In the fast-paced cybersecurity landscape, product security takes center stage. DevSecOps swoops in, seamlessly merging security practices into DevOps, empowering teams to tackle challenges. Let’s dive into DevSecOps and explore how collaboration can give your team the edge to fight cyber villains.
Application security and product security
Regrettably, application security teams often intervene late in the development process. They maintain the security level of exposed software, ensuring the integrity and confidentiality of consumed or produced data. They focus on securing data flows, isolating environments with firewalls, and implementing strong user authentication and access control.
Product security teams aim to guarantee the intrinsic reliability of applications. They recommend tools and resources, making them available to developers and operations. In the DevSecOps approach, each team is responsible for the security of the applications they create. These teams apply secure coding practices, perform static and dynamic testing, and ensure that applications are resistant to exploitation, sensitive data remains secure, and the applications can handle loads and attacks.
Strengthen product security
The SecOps guild, which intervenes in product teams, generally has a cross-functional role, ensuring consistency between projects for both technological and financial reasons. They encourage DevOps teams to use the selected security tools and ensure proper implementation. This step rationalizes security resources, and further collaboration allows each DevOps team to benefit from the work and experience of others.
There could be a simple way to strengthen product security with collaborative tools:
1 — Plan mitigation

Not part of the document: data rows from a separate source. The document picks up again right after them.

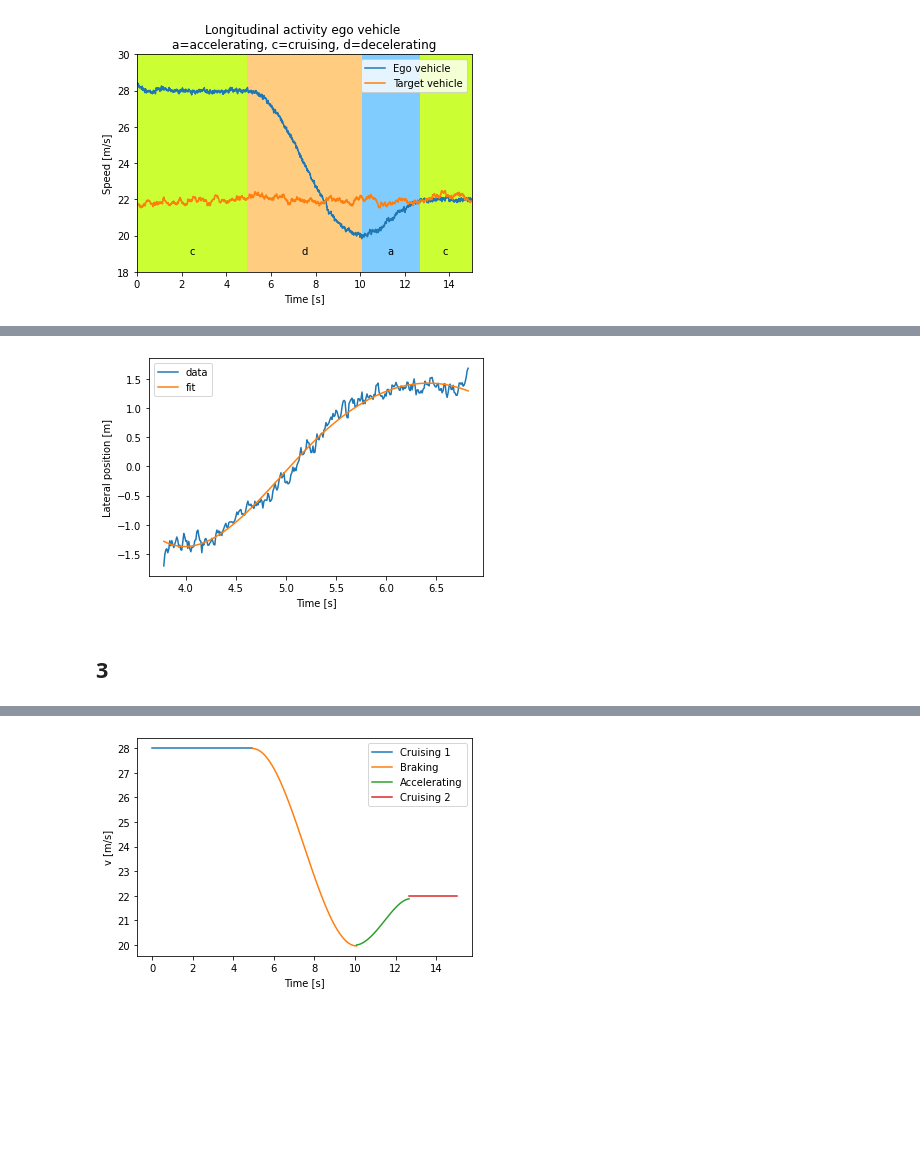
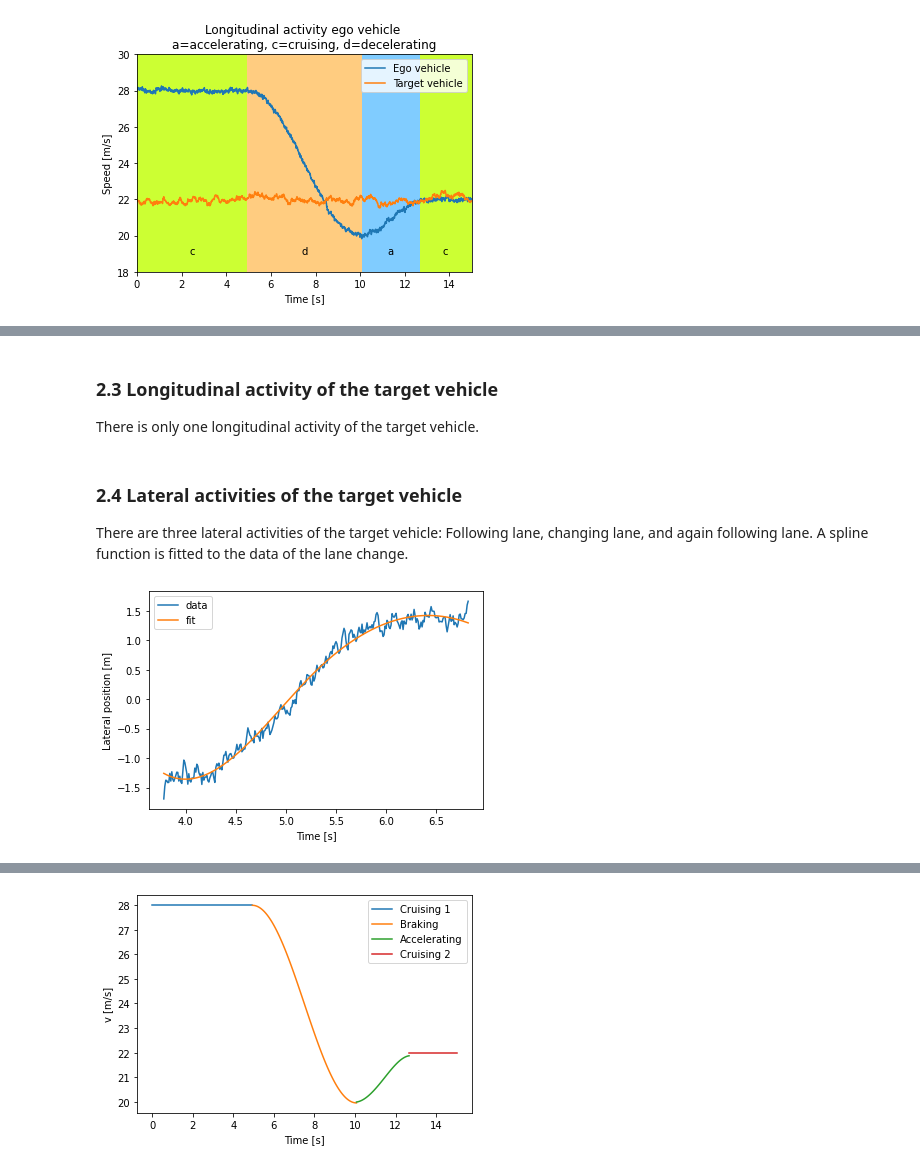
Before and after one commit to ErwindeGelder/ScenarioDomainModel, a Jupyter notebook: 20200729 Domain Model/Tutorial 3 Scenario from data.ipynb, the cells around one changed output, grey strips where cells are left out. Cells and saved outputs as stored; diff of their text form; code cells hidden in the pictures; blank space fills up the shorter version.

```diff
--- a/20200729 Domain Model/Tutorial 3 Scenario from data.ipynb
+++ b/20200729 Domain Model/Tutorial 3 Scenario from data.ipynb
@@ -137,3 +202,7 @@ Y_CENTER = DF["line_left"] - DF["line_right"]
 PARAMETERS = FOLLOWING_LANE_CATEGORY.fit(np.array(DF.index), -DF["line_right"].values)
 STRAIGHT_EGO = Activity(FOLLOWING_LANE_CATEGORY, PARAMETERS,
                         start=CRUISING_EGO1.start, end=CRUISING_EGO2.end, name="Following lane ego")
+# %% [markdown]
+### 2.3 Longitudinal activity of the target vehicle
+
+There is only one longitudinal activity of the target vehicle.
@@ -140,21 +214,25 @@ STRAIGHT_EGO = Activity(FOLLOWING_LANE_CATEGORY, PARAMETERS,
+# %% [markdown]
+### 2.4 Lateral activities of the target vehicle
+
+There are three lateral activities of the target vehicle: Following lane, changing lane, and again following lane. A spline function is fitted to the data of the lane change.
 # %%
 # Create activity that describes the lane change of the target vehicle.
-Y_TARGET = 1.5 - (DF["line_left_target"] + DF["line_right_target"])/2
+Y_TARGET = -DF["line_right_target"]
 TIME = np.array(DF.loc[I_EVENT_LAT_TARGET[1]:I_EVENT_LAT_TARGET[2]].index.to_list())
 PARAMETERS = CHANGING_LANE_CATEGORY.fit(TIME, Y_TARGET[I_EVENT_LAT_TARGET[1]:I_EVENT_LAT_TARGET[2]])
 LANE_CHANGE_TARGET = Activity(CHANGING_LANE_CATEGORY, PARAMETERS, start=I_EVENT_LAT_TARGET[1],
                               end=I_EVENT_LAT_TARGET[2], name="Lane change target",
                               tags=[Tag.VehicleLateralActivity_ChangingLane_Left])
 
 # Show the resulting fit.
 plt.plot(Y_TARGET[I_EVENT_LAT_TARGET[1]:I_EVENT_LAT_TARGET[2]], label="data")
 plt.plot(TIME, LANE_CHANGE_TARGET.get_state(PARAMETERS, time=TIME), label="fit")
 plt.xlabel("Time [s]")
 plt.ylabel("Lateral position [m]")
 plt.legend()
 plt.show()
 # %% [output]
-[figure, old version]
+[figure, new version]
 # %%
 # Fit the other lateral activities of the target vehicle.
 TIME = DF.loc[I_EVENT_LAT_TARGET[0]:I_EVENT_LAT_TARGET[1]].index.to_list()
@@ -173,2 +245,0 @@ CRUISING_TARGET = Activity(CRUISING_CATEGORY, PARAMETERS,
-# %% [markdown]
-## 3
```
Also changed, not shown: parts of 36 cells of this notebook.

In the event of a security incident or vulnerability, knowing that the potential damage is identified and controlled is mandatory for SecOps. This is why offering profiling information and ways for users to sandbox the software ranks among the best things they can do. It may begin with using containers with limited privileges but designing a security profile can take it a step further. Supplying AppArmor profile or Seccomp filters ensures that even if the app is compromised, both the attacker’s potential and attack surface remain highly restricted and known. Incident response and forensic teams will be grateful for this.
2 — Identify abnormal behavior
Developers can identify error signals during application development, usually in the form of error messages in logs. DevOps teams can determine if certain error occurrences signify abnormal or offensive behavior by categorizing error messages and associating them with abnormal behavior in shared artifact repositories on Github or any other collaborative platform. Using structured logging also makes their later analysis much easier.
3 — Compare, count, and correlate
These indicators must be compared, counted, and correlated. Multiple failed authentication attempts or attempts to submit incorrect data or document formats are reliable markers of unexpected behavior. Relying on a centralized tool like a SIEM for this task may contradict some DevOps principles. Instead, application decisions should be made quickly and locally, adapting at the pace of the application as necessary. There are numerous description languages, enabling the generation of behavioral scenarios directly from developer-supplied data with minimal integration into the CI/CD process.
4 — Take action
Once deviant behavior is identified, measures must be taken to protect the application. Actions may include slowing down a flow that could harm an application’s processing capabilities, revoking an attacker’s access, or banning their IP. Those with a SOAR can use it to respond rapidly to security events, while others may prefer decentralized decision-making using tools like CrowdSec to interface with web front ends, authentication servers, or firewalls.
5 — Share security signals
As SecOps often work with multiple DevOps teams, tools that recognize abnormal behavior and offer graduated responses are helpful. Sharing security signals allows each DevOps team to benefit from others’ experiences. By associating a scenario with each code library to characterize abnormal behavior, time is saved each time another team uses that library. Scenarios stored in local repositories are accessible to all, allowing the creation of a security framework for each application that integrates them. In the end, securing applications largely relies on the experience previously acquired by all DevSecOps teams.
6 — Share more
Collaborative tools enable sharing of attack signals, using frameworks like MITRE ATT&CK for example. An aggressive source banned for offensive behavior on one application can be banned across all company applications. For instance, each CrowdSec Security Engine could share signals on a local or global scale, so attackers’ IPs are recognized and immediately blocked, protecting applications and data while alleviating the burden on security infrastructures.
DevSecOps teams unite to secure their applications, fostering collaboration for top-notch reliability and data security. Embracing tools that leverage collective experience elevates protection against a growing horde of cyber criminals. By sharing attack signals and harnessing crowd-sourced intel, organizations stand stronger in unison, squaring off against cyber threats. Ultimately, it’s all about teamwork, proving that we’re an unstoppable force against cyberattacks.
You can demo the collaborative tool mentioned in the article by visiting https://booking.crowdsec.net/book-a-demo
Note: This article is authored by Jerome Clauzade at CrowdSec.